Is our mental health as a global workforce worsening, and which groups are hardest hit?
I’d say yes, although it’s difficult to prove given data for global areas is scant or unavailable. However, The Lancet’s 2022 report estimated global burden of poor mental health as USD5 trillion. In the UK, data from several respected sources concludes workforce mental health is worsening and costing the economy at least £117.9 billion per year (5% of UK GDP in 2019) and absences, presenteeism, and leavers – due to poor mental health – are continually rising.
Many believe, and readily available data suggests, that Millennials and Gen Z are the hardest hit. Yet, Baby Boomers and Gen X have challenges too. Parents are hit hard by a rise in children’s and young persons’ poor mental health. There are cultural and diversity considerations too; let’s also remember, impact is not in isolation.
The ripple effect is far reaching, and every group, howsoever defined, can be affected, directly or indirectly. So, in my opinion and experience, all groups are hit hard in one way or another.
What primary strategies should organisations be employing to overcome this trend?
There’s no silver bullet! And strategies depend on various factors: an organisation’s size, structure, resources etc. However, I think primary strategies would include:
Re-think current strategies
After all, if they were working, the numbers (of suicides, attempted suicides, burnout, stress, absences and leavers due to poor mental health, stigma etc.) would be reducing, surely?
More training, so everyone thinks differently about it
Many still consider mental health/wellbeing a ‘fluffy’ concept – a ‘tick box’ exercise, as separate from business. Educating everyone to be cognisant that mental health matters – the difference it makes on all levels, and to business – would mean it’s taken [more] seriously.
Review current support provisions
Many organisations believe their provisions are comprehensive, yet they’re mostly focused on treating conditions rather than preventing symptoms.
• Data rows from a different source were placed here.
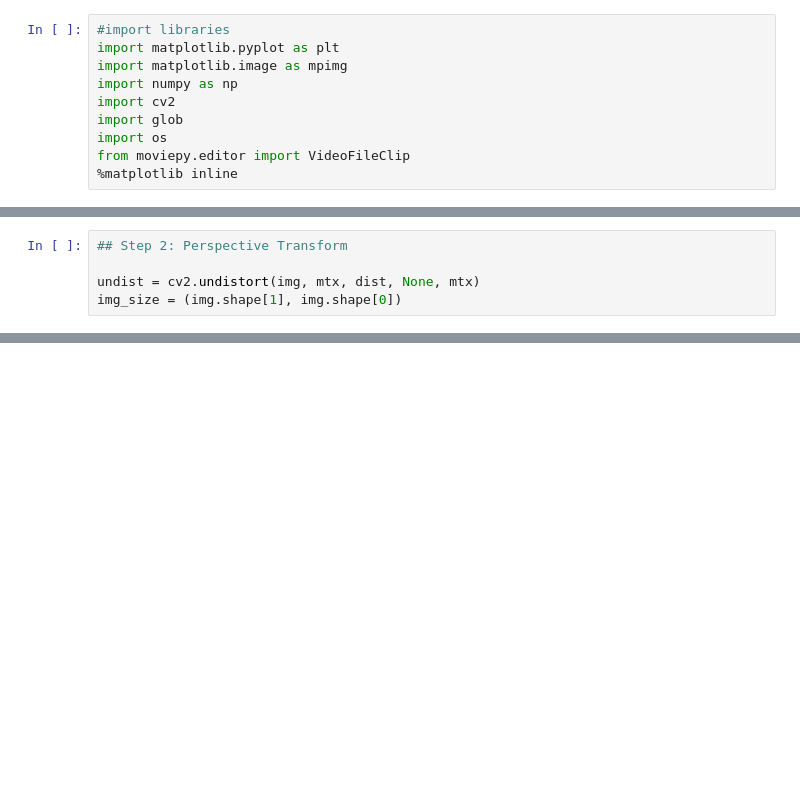
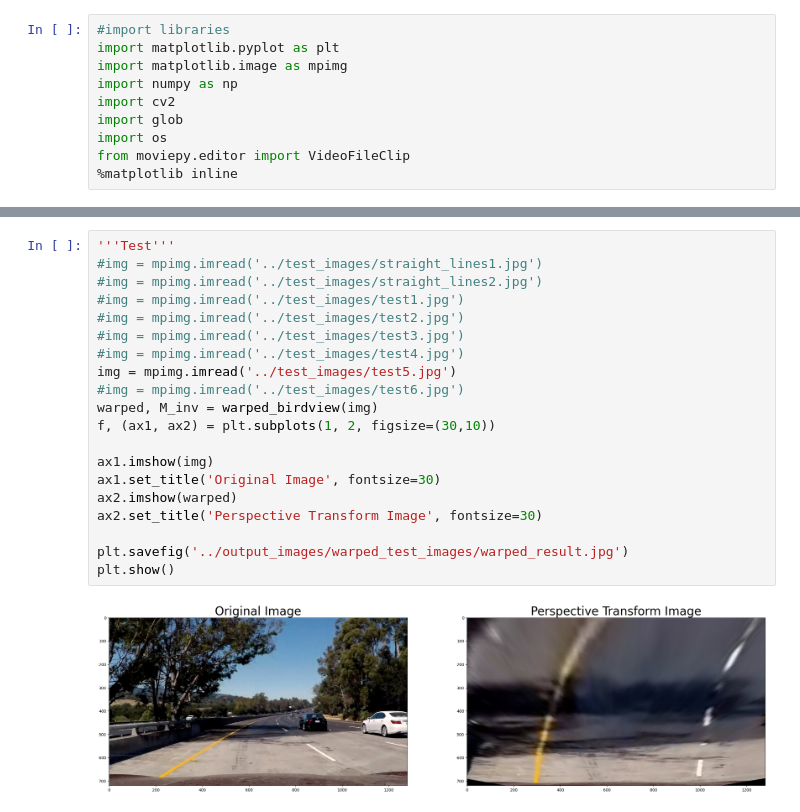
Before and after one commit to hphnngcquan/LaneDetection-OpenCV, a Jupyter notebook: program/laneDetection.ipynb, the cells around one changed output, grey strips where cells are left out. Saved outputs shown, nothing was run; the diff lists cells and outputs as text; blank space fills up the shorter version.

```diff
--- a/program/laneDetection.ipynb
+++ b/program/laneDetection.ipynb
@@ -61,5 +69,0 @@ AttributeError: 'NoneType' object has no attribute 'shape'
-# %%
-## Step 2: Perspective Transform
-
-undist = cv2.undistort(img, mtx, dist, None, mtx)
-img_size = (img.shape[1], img.shape[0])
@@ -67,0 +103,22 @@ NameError: name 'img' is not defined
+# %%
+'''Test'''
+#img = mpimg.imread('../test_images/straight_lines1.jpg')
+#img = mpimg.imread('../test_images/straight_lines2.jpg')
+#img = mpimg.imread('../test_images/test1.jpg')
+#img = mpimg.imread('../test_images/test2.jpg')
+#img = mpimg.imread('../test_images/test3.jpg')
+#img = mpimg.imread('../test_images/test4.jpg')
+img = mpimg.imread('../test_images/test5.jpg')
+#img = mpimg.imread('../test_images/test6.jpg')
+warped, M_inv = warped_birdview(img)
+f, (ax1, ax2) = plt.subplots(1, 2, figsize=(30,10))
+
+ax1.imshow(img)
+ax1.set_title('Original Image', fontsize=30)
+ax2.imshow(warped)
+ax2.set_title('Perspective Transform Image', fontsize=30)
+
+plt.savefig('../output_images/warped_test_images/warped_result.jpg')
+plt.show()
+# %% [output]
+[figure, added]
```
Also changed, not shown: parts of 6 cells of this notebook, 24 other files.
More investment in prevention via education and actions would encourage, and maintain, more mentally healthy workforces.
Mental Wellbeing in the Workplace: Who’s responsible?
Despite heightened awareness, the statistics around mental health in the workplace remain concerning, with 78% of millennials and 81% of Gen-Z workers leaving jobs due to mental health reasons (Mind Share Partners Study).
We confront the disconnect between rhetoric and action, emphasising the substantial loss to talent pools and the need to attract, engage and retain talent. Dispelling the notion that mental wellbeing is solely HR’s responsibility, the session urges a collective effort in shaping workplace culture. The focus is on genuine reflections rather than conventional ‘right thing’ rhetoric.
This panel encourages courageous conversations, shifting the narrative from ‘why’ and ‘what’ to ‘how,’ offering practical strategies for tangible change.
Attendees are invited to join the panel for a collective commitment to fostering workplaces that prioritise mental wellbeing and drive impactful change.
Also on the panel…
- Dr Richard Caddis, Director of Health, Safety and Wellbeing & Chief Medical Officer, BT
Mental Wellbeing in the Workplace: Who’s responsible?
Time: 14:30 – 15:00pm GMT
Date: Tuesday 13 February 2024
#RISK Digital will examine the changing risk landscape in a content rich, knowledge sharing environment. Attendees will be able to learn and better understand how to mitigate risk, reduce compliance breaches, and improve business performance.
Risk is now everyone’s business. Enterprise chiefs need to be tech-savvy, understanding how GRC technology fits into strategy and how to solve regulatory challenges.